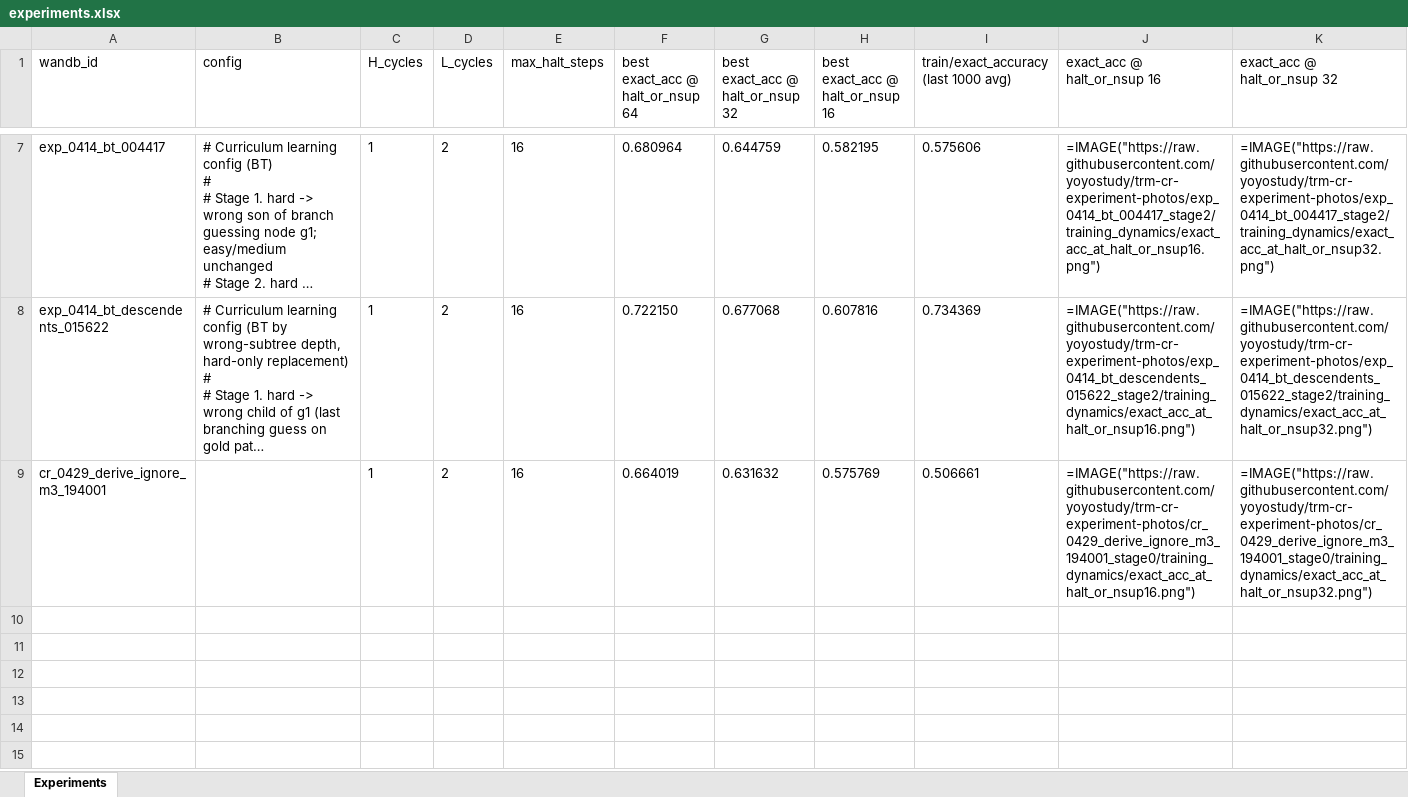
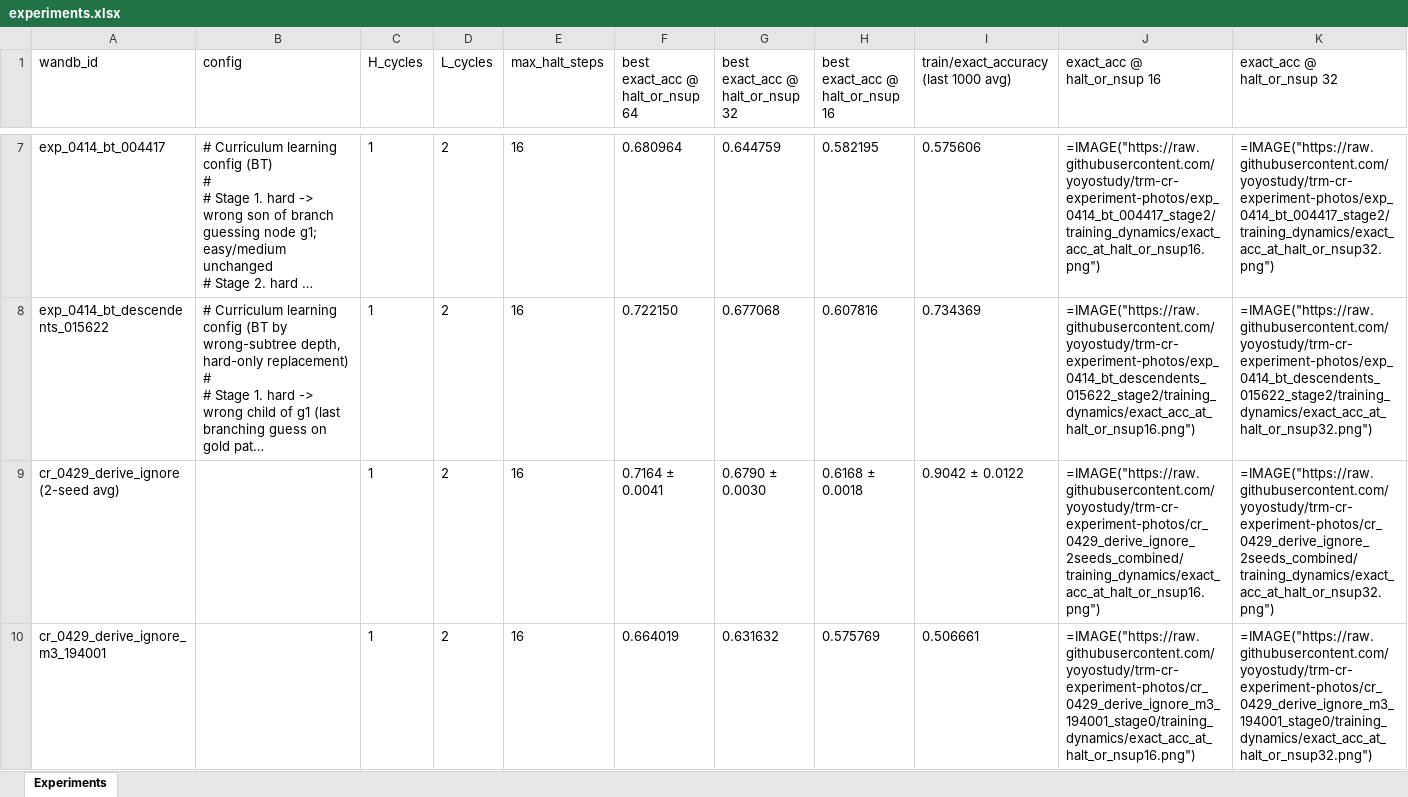
Before and after one commit to yoyostudy/trm-cr-experiment-photos, an Excel workbook: experiments.xlsx, sheet Experiments, drawn as a sheet; only a part is shown, gaps mark what is left out; long unchanged cells end in …; values as stored, in another font and other column widths than the file's, no borders; formulas without a stored value are shown as written; rows hold the shown columns only; the diff names each change by its address in the sheet, - before the commit and + after, or states it on an @@ line.

Commit message:
regenerate XLSX from CSV — restore (2-seed avg) row that was accidentally overwritten

```diff
--- a/experiments.xlsx (sheet Experiments)
+++ b/experiments.xlsx (sheet Experiments)
+row 9: cr_0429_derive_ignore (2-seed avg) |  | 1 | 2 | 16 | 0.7164 ± 0.0041 | 0.6790 ± 0.0030 | 0.6168 ± 0.0018 | 0.9042 ± 0.0122 | =IMAGE("https://raw.githubusercontent.com/yoyostudy/trm-cr-experiment-photos/cr_0429_derive_ignore_2seeds_combined/training_dynamics/exact_acc_at_halt_or_nsup16.png") | =IMAGE("https://raw.githubusercontent.com/yoyostudy/trm-cr-experiment-photos/cr_0429_derive_ignore_2seeds_combined/training_dynamics/exact_acc_at_halt_or_nsup32.png")
```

_ _ _ _

### Task goal
The lines above that hold the word "sheet" should be found and copied out.

### Problem solution
Before and after one commit to yoyostudy/trm-cr-experiment-photos, an Excel workbook: experiments.xlsx, sheet Experiments, drawn as a sheet; only a part is shown, gaps mark what is left out; long unchanged cells end in …; values as stored, in another font and other column widths than the file's, no borders; formulas without a stored value are shown as written; rows hold the shown columns only; the diff names each change by its address in the sheet, - before the commit and + after, or states it on an @@ line.
--- a/experiments.xlsx (sheet Experiments)
+++ b/experiments.xlsx (sheet Experiments)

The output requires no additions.